BEGIN
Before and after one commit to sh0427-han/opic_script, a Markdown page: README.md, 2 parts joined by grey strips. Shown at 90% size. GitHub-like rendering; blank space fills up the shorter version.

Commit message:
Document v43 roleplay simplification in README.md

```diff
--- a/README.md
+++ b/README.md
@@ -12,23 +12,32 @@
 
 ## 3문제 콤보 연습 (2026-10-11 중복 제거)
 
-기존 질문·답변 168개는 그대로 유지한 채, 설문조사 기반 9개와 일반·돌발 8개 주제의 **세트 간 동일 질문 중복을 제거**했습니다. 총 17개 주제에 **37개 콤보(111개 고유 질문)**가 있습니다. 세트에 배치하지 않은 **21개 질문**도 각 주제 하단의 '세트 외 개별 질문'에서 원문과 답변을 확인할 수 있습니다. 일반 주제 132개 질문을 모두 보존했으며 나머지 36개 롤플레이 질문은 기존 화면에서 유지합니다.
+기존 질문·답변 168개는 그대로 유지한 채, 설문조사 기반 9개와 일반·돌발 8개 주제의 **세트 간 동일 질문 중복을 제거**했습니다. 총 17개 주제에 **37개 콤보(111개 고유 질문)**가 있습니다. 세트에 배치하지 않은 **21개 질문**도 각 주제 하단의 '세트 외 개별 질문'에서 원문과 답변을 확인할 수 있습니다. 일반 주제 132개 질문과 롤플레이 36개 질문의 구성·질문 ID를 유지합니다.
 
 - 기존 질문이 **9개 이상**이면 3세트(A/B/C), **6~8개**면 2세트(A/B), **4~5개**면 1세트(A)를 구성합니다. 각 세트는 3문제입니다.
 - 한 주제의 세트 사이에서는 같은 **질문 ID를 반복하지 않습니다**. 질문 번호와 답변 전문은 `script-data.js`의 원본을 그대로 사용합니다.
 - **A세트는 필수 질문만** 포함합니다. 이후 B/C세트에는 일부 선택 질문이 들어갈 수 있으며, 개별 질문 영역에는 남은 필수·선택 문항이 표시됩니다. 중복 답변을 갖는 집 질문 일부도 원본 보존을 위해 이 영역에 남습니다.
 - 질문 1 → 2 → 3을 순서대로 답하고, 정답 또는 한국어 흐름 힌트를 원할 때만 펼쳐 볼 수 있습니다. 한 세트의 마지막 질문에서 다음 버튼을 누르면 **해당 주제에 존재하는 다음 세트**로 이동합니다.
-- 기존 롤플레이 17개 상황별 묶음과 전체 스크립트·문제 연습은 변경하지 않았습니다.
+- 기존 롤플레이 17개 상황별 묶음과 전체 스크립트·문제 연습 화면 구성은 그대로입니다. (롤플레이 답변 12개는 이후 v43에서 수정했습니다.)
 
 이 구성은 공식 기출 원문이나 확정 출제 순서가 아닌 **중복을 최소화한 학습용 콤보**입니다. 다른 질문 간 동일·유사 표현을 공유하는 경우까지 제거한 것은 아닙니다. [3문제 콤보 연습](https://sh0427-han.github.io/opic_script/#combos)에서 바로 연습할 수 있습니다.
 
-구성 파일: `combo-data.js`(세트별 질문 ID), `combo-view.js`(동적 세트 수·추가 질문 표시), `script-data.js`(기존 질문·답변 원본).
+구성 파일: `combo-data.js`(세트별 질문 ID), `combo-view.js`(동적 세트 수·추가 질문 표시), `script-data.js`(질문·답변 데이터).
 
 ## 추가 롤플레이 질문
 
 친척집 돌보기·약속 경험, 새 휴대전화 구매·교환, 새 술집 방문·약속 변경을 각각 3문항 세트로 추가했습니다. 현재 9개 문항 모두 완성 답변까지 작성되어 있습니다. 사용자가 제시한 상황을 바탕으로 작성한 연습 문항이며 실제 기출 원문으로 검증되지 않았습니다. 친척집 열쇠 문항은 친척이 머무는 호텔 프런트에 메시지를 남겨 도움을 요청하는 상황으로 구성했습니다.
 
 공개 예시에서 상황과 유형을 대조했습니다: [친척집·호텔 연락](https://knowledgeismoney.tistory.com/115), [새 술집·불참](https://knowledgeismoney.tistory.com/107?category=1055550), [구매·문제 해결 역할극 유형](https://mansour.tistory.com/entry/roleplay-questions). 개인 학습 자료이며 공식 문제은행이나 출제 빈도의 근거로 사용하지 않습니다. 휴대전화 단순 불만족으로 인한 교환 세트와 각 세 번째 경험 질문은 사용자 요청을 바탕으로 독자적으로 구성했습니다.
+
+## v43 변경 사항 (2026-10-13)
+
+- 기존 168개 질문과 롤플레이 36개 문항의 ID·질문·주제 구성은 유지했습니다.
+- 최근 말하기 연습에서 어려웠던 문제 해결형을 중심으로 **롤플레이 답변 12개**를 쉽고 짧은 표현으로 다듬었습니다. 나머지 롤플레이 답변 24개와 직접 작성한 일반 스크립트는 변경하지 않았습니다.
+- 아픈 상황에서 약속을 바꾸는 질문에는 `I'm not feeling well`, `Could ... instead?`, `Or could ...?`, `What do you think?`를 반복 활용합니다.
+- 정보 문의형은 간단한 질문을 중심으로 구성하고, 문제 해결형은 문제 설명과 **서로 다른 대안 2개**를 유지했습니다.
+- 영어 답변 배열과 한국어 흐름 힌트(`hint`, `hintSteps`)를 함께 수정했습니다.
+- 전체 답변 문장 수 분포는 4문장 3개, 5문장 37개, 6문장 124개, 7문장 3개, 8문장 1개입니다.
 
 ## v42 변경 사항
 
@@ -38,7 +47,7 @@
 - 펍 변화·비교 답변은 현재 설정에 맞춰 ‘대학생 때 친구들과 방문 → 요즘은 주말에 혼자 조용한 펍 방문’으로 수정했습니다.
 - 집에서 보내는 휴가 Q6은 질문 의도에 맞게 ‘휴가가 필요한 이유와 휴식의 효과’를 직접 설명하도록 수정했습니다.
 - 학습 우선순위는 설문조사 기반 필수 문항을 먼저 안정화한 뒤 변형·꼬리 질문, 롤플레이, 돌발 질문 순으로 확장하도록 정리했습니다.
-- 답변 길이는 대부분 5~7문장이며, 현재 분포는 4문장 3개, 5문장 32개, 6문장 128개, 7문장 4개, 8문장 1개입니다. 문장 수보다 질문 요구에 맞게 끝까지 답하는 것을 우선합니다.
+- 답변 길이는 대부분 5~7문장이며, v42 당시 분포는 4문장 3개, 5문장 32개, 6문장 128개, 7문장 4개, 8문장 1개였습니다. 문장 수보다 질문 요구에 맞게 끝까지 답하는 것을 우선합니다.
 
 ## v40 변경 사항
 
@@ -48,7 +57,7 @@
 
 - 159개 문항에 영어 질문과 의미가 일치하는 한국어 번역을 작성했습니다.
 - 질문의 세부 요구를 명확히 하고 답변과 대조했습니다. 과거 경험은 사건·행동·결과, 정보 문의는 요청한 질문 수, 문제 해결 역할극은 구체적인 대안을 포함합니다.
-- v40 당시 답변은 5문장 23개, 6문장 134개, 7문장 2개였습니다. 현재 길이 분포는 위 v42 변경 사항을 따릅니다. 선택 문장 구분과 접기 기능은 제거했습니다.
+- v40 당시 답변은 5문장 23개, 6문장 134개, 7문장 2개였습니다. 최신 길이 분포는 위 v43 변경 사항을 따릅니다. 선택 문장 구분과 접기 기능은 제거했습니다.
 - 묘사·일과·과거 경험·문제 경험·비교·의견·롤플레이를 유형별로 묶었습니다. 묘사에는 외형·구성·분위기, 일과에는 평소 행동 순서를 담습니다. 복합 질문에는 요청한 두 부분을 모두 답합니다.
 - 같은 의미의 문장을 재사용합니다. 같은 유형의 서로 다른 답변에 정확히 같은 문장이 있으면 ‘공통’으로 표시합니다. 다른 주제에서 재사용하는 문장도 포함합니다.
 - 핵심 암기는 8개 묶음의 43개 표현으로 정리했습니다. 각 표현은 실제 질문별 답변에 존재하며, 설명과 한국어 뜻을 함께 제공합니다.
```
END
» Problem requirements
Take every line of the material that contains the word "수정했습니다", and copy it.

» Answer section
+- 기존 롤플레이 17개 상황별 묶음과 전체 스크립트·문제 연습 화면 구성은 그대로입니다. (롤플레이 답변 12개는 이후 v43에서 수정했습니다.)
+- 영어 답변 배열과 한국어 흐름 힌트(`hint`, `hintSteps`)를 함께 수정했습니다.
 - 펍 변화·비교 답변은 현재 설정에 맞춰 ‘대학생 때 친구들과 방문 → 요즘은 주말에 혼자 조용한 펍 방문’으로 수정했습니다.
 - 집에서 보내는 휴가 Q6은 질문 의도에 맞게 ‘휴가가 필요한 이유와 휴식의 효과’를 직접 설명하도록 수정했습니다.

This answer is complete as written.